◆ Try it: For the data below, give again exactly the lines from the one containing "the materials<br/>that are" through the one containing "required for Adjust]:::action", both ends included, and no others.

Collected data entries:
-=-=-
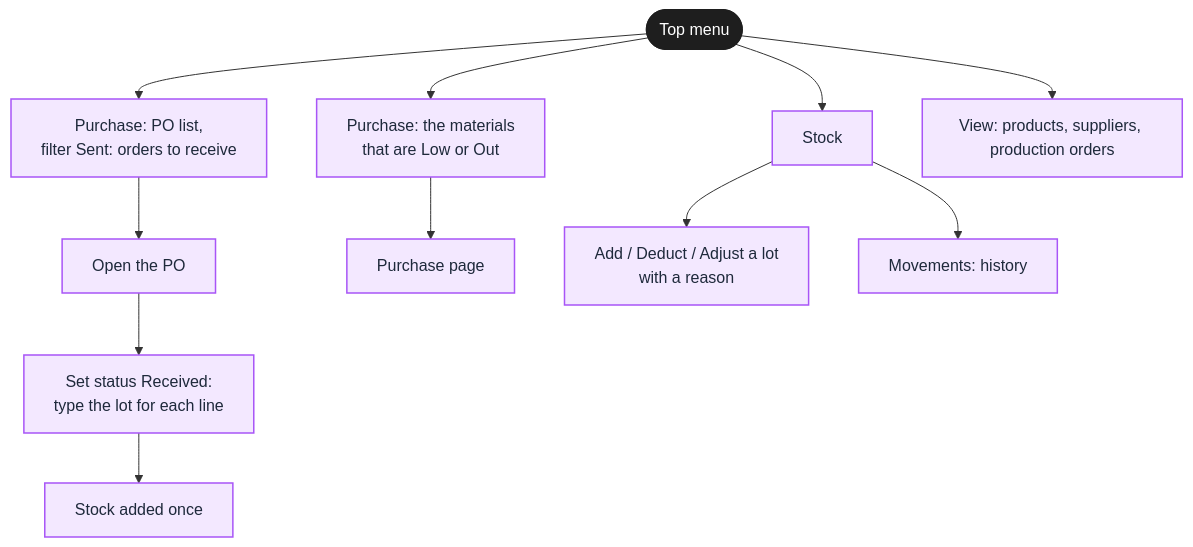
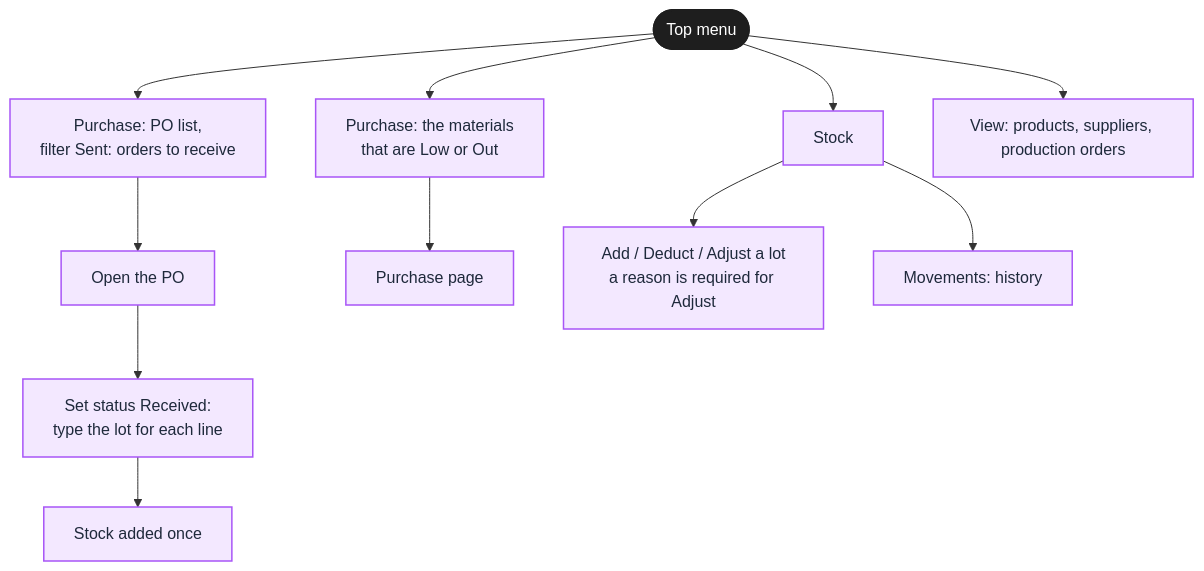
The seventh of 12 diagrams in docs/ProjectdocInfo/UserFlow/User Flow.md (Detmon0410/Base_Sample_ERP), drawn with Mermaid before and after one commit. The commit also changed other lines of this file and 16 other files, not shown here.

Commit message:
Diagrams follow the system: ER has every column, the two-column keys, the three missing lines and the real minimums; process status, Confirm QT order, stock reason and GET /materials corrected; links between documents fixed

````diff
--- a/docs/ProjectdocInfo/UserFlow/User Flow.md
+++ b/docs/ProjectdocInfo/UserFlow/User Flow.md
@@ -150,18 +150,18 @@
 ```mermaid
 flowchart TD
     classDef startEnd fill:#1e1e1e,stroke:#1e1e1e,color:#ffffff,stroke-width:2px;
     classDef action fill:#f3e8ff,stroke:#a855f7,color:#1e293b,stroke-width:1.5px;
     classDef decision fill:#e0f2fe,stroke:#0284c7,color:#1e293b,stroke-width:1.5px;
     classDef error fill:#fee2e2,stroke:#ef4444,color:#991b1b,stroke-width:1.5px;
 
     T([Top menu]):::startEnd --> A3["Purchase: PO list,<br/>filter Sent: orders to receive"]:::action
     T --> A4["Purchase: the materials<br/>that are Low or Out"]:::action
     T --> S[Stock]:::action
     T --> V[View: products, suppliers, production orders]:::action
     A3 --> R1[Open the PO]:::action
     R1 --> R2[Set status Received:<br/>type the lot for each line]:::action
     R2 --> R3[Stock added once]:::action
     A4 --> P1[Purchase page]:::action
-    S --> S1[Add / Deduct / Adjust a lot<br/>with a reason]:::action
+    S --> S1[Add / Deduct / Adjust a lot<br/>a reason is required for Adjust]:::action
     S --> S2[Movements: history]:::action
 ```
````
-=-=-
◆ Answer box:
     T --> A4["Purchase: the materials<br/>that are Low or Out"]:::action
     T --> S[Stock]:::action
     T --> V[View: products, suppliers, production orders]:::action
     A3 --> R1[Open the PO]:::action
     R1 --> R2[Set status Received:<br/>type the lot for each line]:::action
     R2 --> R3[Stock added once]:::action
     A4 --> P1[Purchase page]:::action
-    S --> S1[Add / Deduct / Adjust a lot<br/>with a reason]:::action
+    S --> S1[Add / Deduct / Adjust a lot<br/>a reason is required for Adjust]:::action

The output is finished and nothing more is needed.